Iraqi Prime Minister, Adil Abd al-Mahdi, announced from Beijing that Iraq will be joining China's "Belt and Road" global infrastructure initiative.
Iraq will join China’s “Belt and Road” global infrastructure development project, Prime Minister Adil Abdul Mahdi said on Monday (September 23) during a visit to the Chinese capital Beijing.
“Iraq has gone through war and civil strife and is grateful to China for its valuable support,” said Abdul Mahdi, in comments broadcast on Chinese state media outlet CCTV and reported by AFP.
“Iraq is willing to work together in the ‘One Belt, One Road’ framework,” he added.
“China would like, from a new starting point together with Iraq, to push forward the China-Iraq strategic partnership,” said Chinese President Xi Jinping.

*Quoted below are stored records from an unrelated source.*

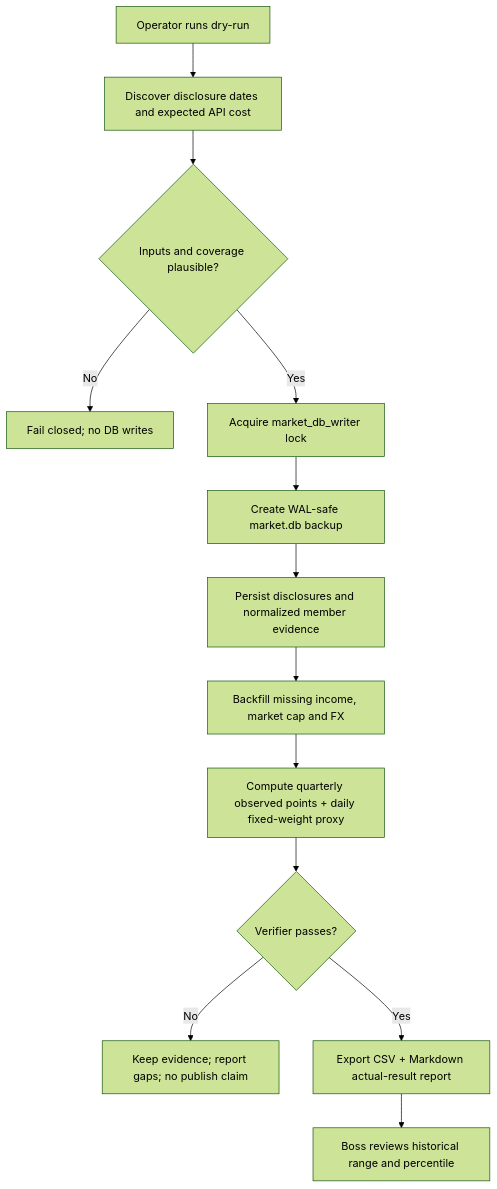
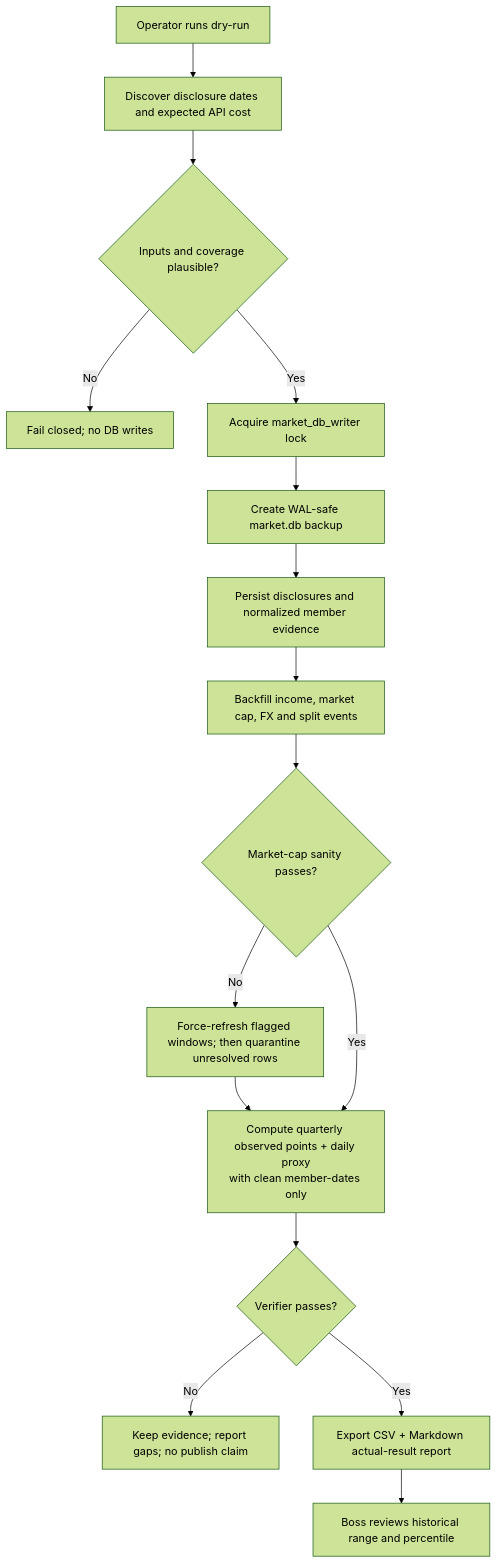
The second of 2 diagrams in docs/plans/2026-07-14-soxx-historical-ttm-pe.md (owenliang60-ship-it/finance), drawn with Mermaid (forest theme) before and after one commit. The commit also changed other lines of this file and 1 other file, not shown here.

````diff
--- a/docs/plans/2026-07-14-soxx-historical-ttm-pe.md
+++ b/docs/plans/2026-07-14-soxx-historical-ttm-pe.md
@@ -91,15 +96,18 @@
 ```mermaid
 flowchart TD
     A["Operator runs dry-run"] --> B["Discover disclosure dates and expected API cost"]
     B --> C{"Inputs and coverage plausible?"}
     C -- No --> X["Fail closed; no DB writes"]
     C -- Yes --> D["Acquire market_db_writer lock"]
     D --> E["Create WAL-safe market.db backup"]
     E --> F["Persist disclosures and normalized member evidence"]
-    F --> G["Backfill missing income, market cap and FX"]
-    G --> H["Compute quarterly observed points + daily fixed-weight proxy"]
+    F --> G["Backfill income, market cap, FX and split events"]
+    G --> G2{"Market-cap sanity passes?"}
+    G2 -- No --> G3["Force-refresh flagged windows; then quarantine unresolved rows"]
+    G3 --> H["Compute quarterly observed points + daily proxy<br/>with clean member-dates only"]
+    G2 -- Yes --> H
     H --> I{"Verifier passes?"}
     I -- No --> Y["Keep evidence; report gaps; no publish claim"]
     I -- Yes --> J["Export CSV + Markdown actual-result report"]
     J --> K["Boss reviews historical range and percentile"]
 ```
````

In addition, eight agreements and memorandums of understanding (MOUs) were signed covering covered financial, commercial, security, reconstruction, communications, culture, education, security, and foreign affairs, the prime minister’s media office said in a press release.
The task of rebuilding Iraq’s infrastructure following the war against Islamic State is immense. As a result, the Iraqi government has pursued a foreign policy of neutrality and friendship with other states, including some who are engaged in serious rivalry and competition, such as the US and Iran.
Washington and others have criticized the ambition of the Belt and Road, saying it is a way for China to expand its political and influence over countries.
Even without the Belt and Road, Iraq and China have strong trade ties with a trade volume of $30 billion last year. Iraq is one of China’s top energy suppliers.
The Iraqi Prime Minister invited his counterpart Premier Li Keqiang visit to Baghdad to further strengthen relations between the two countries.
The Iraqi delegation arrived in China on September 19.